Prominent B.C. Indigenous leader Edward John has been charged with sexual offences dating back more than 40 years, following an investigation by a special prosecutor that began in February.
In a statement Thursday, the B.C. Prosecution Service said Mr. John has been charged with four counts of having sexual intercourse with a woman without her consent. The incidents are alleged to have occurred between March 1, 1974, and Sept. 15, 1974, in and around Prince George, B.C., about 800 kilometres north of Vancouver.
Mr. John’s first court appearance is scheduled for Dec. 10 in Prince George.
A special prosecutor, Michael Klein, was appointed in February to look into allegations of sexual offences related to Mr. John.
The announcement of the special prosecutor’s appointment was postponed to allow for charge assessment and approval, the prosecution service said. Special prosecutors are appointed in cases where there may be potential for real or perceived improper influence such as, for example, cases involving public officials.
Mr. John is one of British Columbia’s highest-profile Indigenous leaders, having served as children’s minister in the early 2000s and as a long-time executive member of the First Nations Summit, an umbrella group for about 150 First Nations in the province.
In a statement Thursday, the First Nations Summit said Mr. John’s elected position with the group ended in June, 2019, when he did not seek re-election, and that he had since been working with the group on contract as an adviser.
That contract has been suspended pending the outcome of the legal matter, the group said.
Attempts to reach Mr. John were unsuccessful.
He is a hereditary chief of Tl’azt’en Nation in northern B.C. and a lawyer who holds honorary doctor of laws degrees from the University of Northern British Columbia and the University of Victoria.
He has been an outspoken champion for Indigenous rights, including through support for the United Nations Declaration on the Rights of Indigenous Peoples, which B.C. implemented in October.
As special adviser on Indigenous children in care, he wrote a 2016 report that decried the over-representation of Indigenous children in the childcare system and included 85 recommendations, including help for youth who are aging out of the system and incorporating culture and language into care plans.
Grand Chief Doug Kelly, president of the Sto:lo Tribal Council, said he was shocked by the news but wanted observers to allow the court process to play out without rushing to judgment.
"The court of public opinion should hold off judgment until there is a judgment,” Mr. Kelly said.
The allegations are coming at a time of raised awareness of violence and abuse against women, the #MeToo movement and following a national inquiry into missing and murdered women, Mr. Kelly said.
Complaints need to be taken seriously and investigated properly, and if there has been criminal conduct, it needs to be treated accordingly, Mr. Kelly said.
Bernie Williams, a women’s advocate who testified at the National Inquiry into Missing and Murdered Indigenous Women and Girls in 2018, said it can be difficult for First Nations women to report alleged abuse, especially if they live in small communities.
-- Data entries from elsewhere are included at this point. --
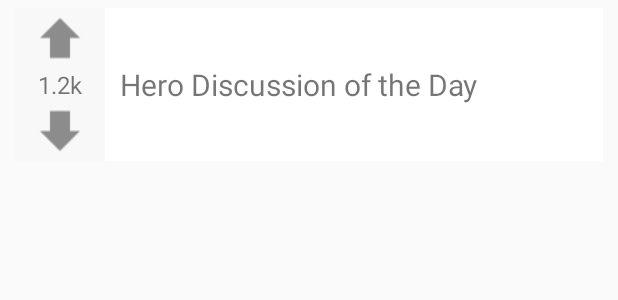
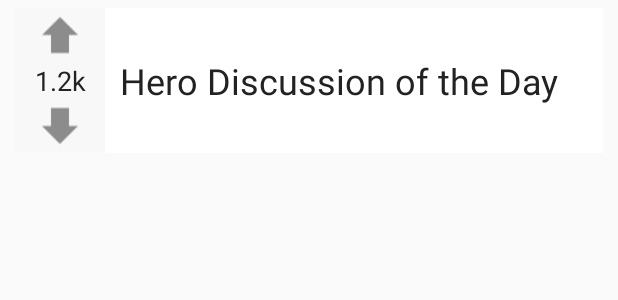
Before and after one commit to kssilvoza/DiggRedditClone, an Android app: the layout item_topic.xml on its own in the app's theme, with its tools: preview values and no code run, on a phone screen of 412 x 824 dp. Shown: the top 300 px of the screen. Run offline under Robolectric (Android 15) with nearby library versions, the phone set to English and light mode, and no system bars.

Commit message:
Minor UI changes

```diff
--- a/app/src/main/res/layout/item_topic.xml
+++ b/app/src/main/res/layout/item_topic.xml
@@ -36,6 +36,7 @@
         android:background="@color/light_gray"
         android:gravity="center_horizontal"
         android:textSize="@dimen/text_normal"
+        android:textColor="@color/dark_gray"
         app:layout_constraintLeft_toLeftOf="parent"
         app:layout_constraintRight_toRightOf="@+id/guideline"
         app:layout_constraintTop_toBottomOf="@+id/button_upvote"
@@ -63,6 +64,7 @@
         android:ellipsize="end"
         android:maxLines="2"
         android:textSize="@dimen/text_large"
+        android:textColor="@color/dark_gray"
         app:layout_constraintBottom_toBottomOf="parent"
         app:layout_constraintLeft_toLeftOf="@+id/guideline"
         app:layout_constraintRight_toRightOf="parent"
--- a/app/src/main/res/values/colors.xml
+++ b/app/src/main/res/values/colors.xml
@@ -8,4 +8,5 @@
     <color name="light_gray">#F8F8F8</color>
     <color name="light_gray_2">#DAE0E6</color>
     <color name="gray">#8C8C8C</color>
+    <color name="dark_gray">#222222</color>
 </resources>
--- a/app/src/main/res/values/dimens.xml
+++ b/app/src/main/res/values/dimens.xml
@@ -6,10 +6,10 @@
     <dimen name="spacing_small">10dp</dimen>
     <dimen name="spacing_extra_small">5dp</dimen>
 
-    <dimen name="text_large">20sp</dimen>
-    <dimen name="text_normal">16sp</dimen>
+    <dimen name="text_large">24sp</dimen>
+    <dimen name="text_normal">18sp</dimen>
     <dimen name="text_small">14sp</dimen>
 
-    <dimen name="button_height_normal">40dp</dimen>
+    <dimen name="button_height_normal">36dp</dimen>
 
 </resources>
```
“Whoever this person who has come forward 40 years after the fact ... that takes a lot of courage,” said Ms. Williams, who is based in Vancouver.
In a statement, the Union of British Columbia Indian Chiefs said it was disappointed to learn of the allegations and encourages victims of sexual abuse to come forward so their reports can be addressed.
With a report from The Canadian Press
We have a weekly Western Canada newsletter written by our B.C. and Alberta bureau chiefs, providing a comprehensive package of the news you need to know about the region and its place in the issues facing Canada. Sign up today.